▶ **Assignment**: Every line with the string "Result" must be copied from the entries below.

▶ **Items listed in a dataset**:

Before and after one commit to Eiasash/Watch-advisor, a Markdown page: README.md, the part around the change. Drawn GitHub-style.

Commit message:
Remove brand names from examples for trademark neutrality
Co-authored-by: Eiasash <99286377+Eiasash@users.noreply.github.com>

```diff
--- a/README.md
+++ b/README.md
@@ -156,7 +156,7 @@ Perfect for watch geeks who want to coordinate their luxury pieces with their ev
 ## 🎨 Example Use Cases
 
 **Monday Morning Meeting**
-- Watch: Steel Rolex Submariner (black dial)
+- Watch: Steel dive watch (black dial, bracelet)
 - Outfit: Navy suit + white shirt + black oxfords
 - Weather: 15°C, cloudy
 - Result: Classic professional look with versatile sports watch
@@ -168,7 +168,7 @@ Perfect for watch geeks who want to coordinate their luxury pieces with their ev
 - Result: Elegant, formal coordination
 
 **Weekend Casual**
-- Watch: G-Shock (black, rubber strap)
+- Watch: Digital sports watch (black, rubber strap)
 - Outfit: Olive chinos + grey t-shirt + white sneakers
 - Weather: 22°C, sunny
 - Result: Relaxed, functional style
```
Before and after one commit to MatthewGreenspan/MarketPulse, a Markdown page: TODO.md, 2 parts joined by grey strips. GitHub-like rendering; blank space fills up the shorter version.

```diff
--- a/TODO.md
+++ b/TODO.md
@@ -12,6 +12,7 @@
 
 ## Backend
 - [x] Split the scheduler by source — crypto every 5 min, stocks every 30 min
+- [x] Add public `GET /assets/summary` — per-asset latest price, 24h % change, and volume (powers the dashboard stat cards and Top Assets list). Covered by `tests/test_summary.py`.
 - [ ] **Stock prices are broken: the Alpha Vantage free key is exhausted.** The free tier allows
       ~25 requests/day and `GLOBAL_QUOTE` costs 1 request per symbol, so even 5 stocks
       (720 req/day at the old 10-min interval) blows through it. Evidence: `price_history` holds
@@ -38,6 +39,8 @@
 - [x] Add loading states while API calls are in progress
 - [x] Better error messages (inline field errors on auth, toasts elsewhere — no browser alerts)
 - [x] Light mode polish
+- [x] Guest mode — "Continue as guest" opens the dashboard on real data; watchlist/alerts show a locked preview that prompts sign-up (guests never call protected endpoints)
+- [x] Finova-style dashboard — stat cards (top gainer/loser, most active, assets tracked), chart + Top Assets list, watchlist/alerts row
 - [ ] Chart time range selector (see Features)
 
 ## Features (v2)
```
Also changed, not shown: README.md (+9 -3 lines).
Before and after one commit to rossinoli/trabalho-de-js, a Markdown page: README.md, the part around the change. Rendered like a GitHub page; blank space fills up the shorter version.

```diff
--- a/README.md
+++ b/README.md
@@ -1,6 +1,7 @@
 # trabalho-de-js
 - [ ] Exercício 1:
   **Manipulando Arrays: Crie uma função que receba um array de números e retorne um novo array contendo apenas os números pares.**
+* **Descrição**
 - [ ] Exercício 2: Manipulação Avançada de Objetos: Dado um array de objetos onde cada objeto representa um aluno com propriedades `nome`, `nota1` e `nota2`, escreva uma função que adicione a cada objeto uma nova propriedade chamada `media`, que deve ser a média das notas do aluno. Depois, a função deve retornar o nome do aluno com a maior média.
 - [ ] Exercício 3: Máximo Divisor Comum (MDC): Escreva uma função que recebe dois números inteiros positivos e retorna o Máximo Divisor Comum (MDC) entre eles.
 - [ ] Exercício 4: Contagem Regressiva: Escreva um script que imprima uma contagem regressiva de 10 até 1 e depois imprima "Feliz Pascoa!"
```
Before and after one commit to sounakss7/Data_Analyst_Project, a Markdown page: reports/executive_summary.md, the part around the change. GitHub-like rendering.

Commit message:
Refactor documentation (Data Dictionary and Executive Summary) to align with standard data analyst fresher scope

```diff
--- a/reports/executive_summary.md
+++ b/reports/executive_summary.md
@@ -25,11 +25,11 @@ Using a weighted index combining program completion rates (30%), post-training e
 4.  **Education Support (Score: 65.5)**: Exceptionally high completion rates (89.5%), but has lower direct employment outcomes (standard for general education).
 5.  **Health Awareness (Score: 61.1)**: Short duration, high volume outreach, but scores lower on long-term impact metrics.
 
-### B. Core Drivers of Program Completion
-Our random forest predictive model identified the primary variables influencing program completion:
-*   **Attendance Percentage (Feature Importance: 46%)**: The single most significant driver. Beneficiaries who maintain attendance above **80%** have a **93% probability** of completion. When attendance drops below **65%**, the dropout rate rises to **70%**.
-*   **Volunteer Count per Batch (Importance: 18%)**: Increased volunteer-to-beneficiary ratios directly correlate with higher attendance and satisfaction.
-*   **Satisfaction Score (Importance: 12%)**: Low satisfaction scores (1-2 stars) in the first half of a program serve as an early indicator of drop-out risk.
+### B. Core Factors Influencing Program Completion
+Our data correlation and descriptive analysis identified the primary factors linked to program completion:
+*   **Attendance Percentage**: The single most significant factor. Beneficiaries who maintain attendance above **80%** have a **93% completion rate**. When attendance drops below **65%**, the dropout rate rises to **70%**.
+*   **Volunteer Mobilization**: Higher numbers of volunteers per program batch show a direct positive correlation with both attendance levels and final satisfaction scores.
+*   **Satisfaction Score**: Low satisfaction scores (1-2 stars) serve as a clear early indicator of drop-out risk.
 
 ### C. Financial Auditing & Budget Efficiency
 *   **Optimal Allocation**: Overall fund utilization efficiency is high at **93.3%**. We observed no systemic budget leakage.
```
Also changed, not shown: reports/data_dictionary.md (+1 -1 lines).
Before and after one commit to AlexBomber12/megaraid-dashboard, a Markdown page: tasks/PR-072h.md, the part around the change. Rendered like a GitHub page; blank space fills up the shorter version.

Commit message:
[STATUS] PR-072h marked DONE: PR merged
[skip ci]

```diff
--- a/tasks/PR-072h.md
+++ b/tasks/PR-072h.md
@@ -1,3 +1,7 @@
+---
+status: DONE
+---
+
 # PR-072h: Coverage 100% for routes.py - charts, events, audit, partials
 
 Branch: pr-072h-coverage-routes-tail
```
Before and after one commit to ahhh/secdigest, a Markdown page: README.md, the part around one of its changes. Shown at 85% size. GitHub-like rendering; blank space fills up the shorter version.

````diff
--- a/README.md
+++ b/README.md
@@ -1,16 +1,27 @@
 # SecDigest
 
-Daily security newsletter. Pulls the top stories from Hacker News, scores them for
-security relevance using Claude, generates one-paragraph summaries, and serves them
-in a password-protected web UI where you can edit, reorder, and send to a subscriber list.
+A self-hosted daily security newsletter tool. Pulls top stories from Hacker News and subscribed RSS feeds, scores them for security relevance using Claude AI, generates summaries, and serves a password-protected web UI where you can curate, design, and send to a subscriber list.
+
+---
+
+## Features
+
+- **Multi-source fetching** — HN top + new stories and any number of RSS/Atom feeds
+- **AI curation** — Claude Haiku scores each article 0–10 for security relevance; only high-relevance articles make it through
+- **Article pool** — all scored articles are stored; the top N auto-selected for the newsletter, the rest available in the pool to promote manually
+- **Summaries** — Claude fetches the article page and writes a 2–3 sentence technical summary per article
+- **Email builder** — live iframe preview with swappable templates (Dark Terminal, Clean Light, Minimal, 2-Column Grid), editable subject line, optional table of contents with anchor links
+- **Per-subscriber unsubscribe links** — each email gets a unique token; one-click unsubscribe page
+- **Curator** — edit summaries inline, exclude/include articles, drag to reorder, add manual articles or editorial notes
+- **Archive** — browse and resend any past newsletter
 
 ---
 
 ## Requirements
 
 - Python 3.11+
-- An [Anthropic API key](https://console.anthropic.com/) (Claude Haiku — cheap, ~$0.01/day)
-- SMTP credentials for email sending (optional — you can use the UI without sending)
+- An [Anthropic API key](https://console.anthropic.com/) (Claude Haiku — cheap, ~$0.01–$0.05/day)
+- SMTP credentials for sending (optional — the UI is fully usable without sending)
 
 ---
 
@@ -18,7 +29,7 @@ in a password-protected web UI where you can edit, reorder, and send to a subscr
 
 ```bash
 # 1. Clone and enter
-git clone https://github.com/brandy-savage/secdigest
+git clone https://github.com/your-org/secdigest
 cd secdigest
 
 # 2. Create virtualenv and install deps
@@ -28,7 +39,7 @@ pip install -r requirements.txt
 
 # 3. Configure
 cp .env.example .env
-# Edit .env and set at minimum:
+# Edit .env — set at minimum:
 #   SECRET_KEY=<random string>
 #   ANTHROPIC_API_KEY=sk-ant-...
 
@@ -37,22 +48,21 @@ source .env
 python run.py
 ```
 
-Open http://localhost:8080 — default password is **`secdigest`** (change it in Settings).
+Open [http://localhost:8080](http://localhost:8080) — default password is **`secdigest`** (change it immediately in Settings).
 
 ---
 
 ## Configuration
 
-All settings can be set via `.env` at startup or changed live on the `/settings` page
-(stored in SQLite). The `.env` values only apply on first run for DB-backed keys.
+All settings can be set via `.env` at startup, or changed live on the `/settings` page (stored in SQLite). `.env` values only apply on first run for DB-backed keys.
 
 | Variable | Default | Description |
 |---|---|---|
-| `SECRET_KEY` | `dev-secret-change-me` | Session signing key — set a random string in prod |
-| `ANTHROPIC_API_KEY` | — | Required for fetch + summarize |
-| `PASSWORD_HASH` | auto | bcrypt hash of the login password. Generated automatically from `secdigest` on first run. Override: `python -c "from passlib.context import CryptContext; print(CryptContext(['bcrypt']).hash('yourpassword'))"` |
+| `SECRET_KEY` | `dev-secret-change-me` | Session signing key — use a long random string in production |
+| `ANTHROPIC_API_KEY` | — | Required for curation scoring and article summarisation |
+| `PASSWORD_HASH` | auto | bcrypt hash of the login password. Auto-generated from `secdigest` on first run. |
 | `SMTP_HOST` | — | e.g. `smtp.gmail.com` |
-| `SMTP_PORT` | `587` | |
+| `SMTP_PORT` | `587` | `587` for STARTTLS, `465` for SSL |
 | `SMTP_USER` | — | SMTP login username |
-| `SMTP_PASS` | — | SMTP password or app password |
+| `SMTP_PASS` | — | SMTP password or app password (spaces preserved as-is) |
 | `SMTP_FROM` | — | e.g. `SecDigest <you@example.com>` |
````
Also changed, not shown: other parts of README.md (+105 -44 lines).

▶ **Task response**:
 - Result: Classic professional look with versatile sports watch
 - Result: Elegant, formal coordination
 - Result: Relaxed, functional style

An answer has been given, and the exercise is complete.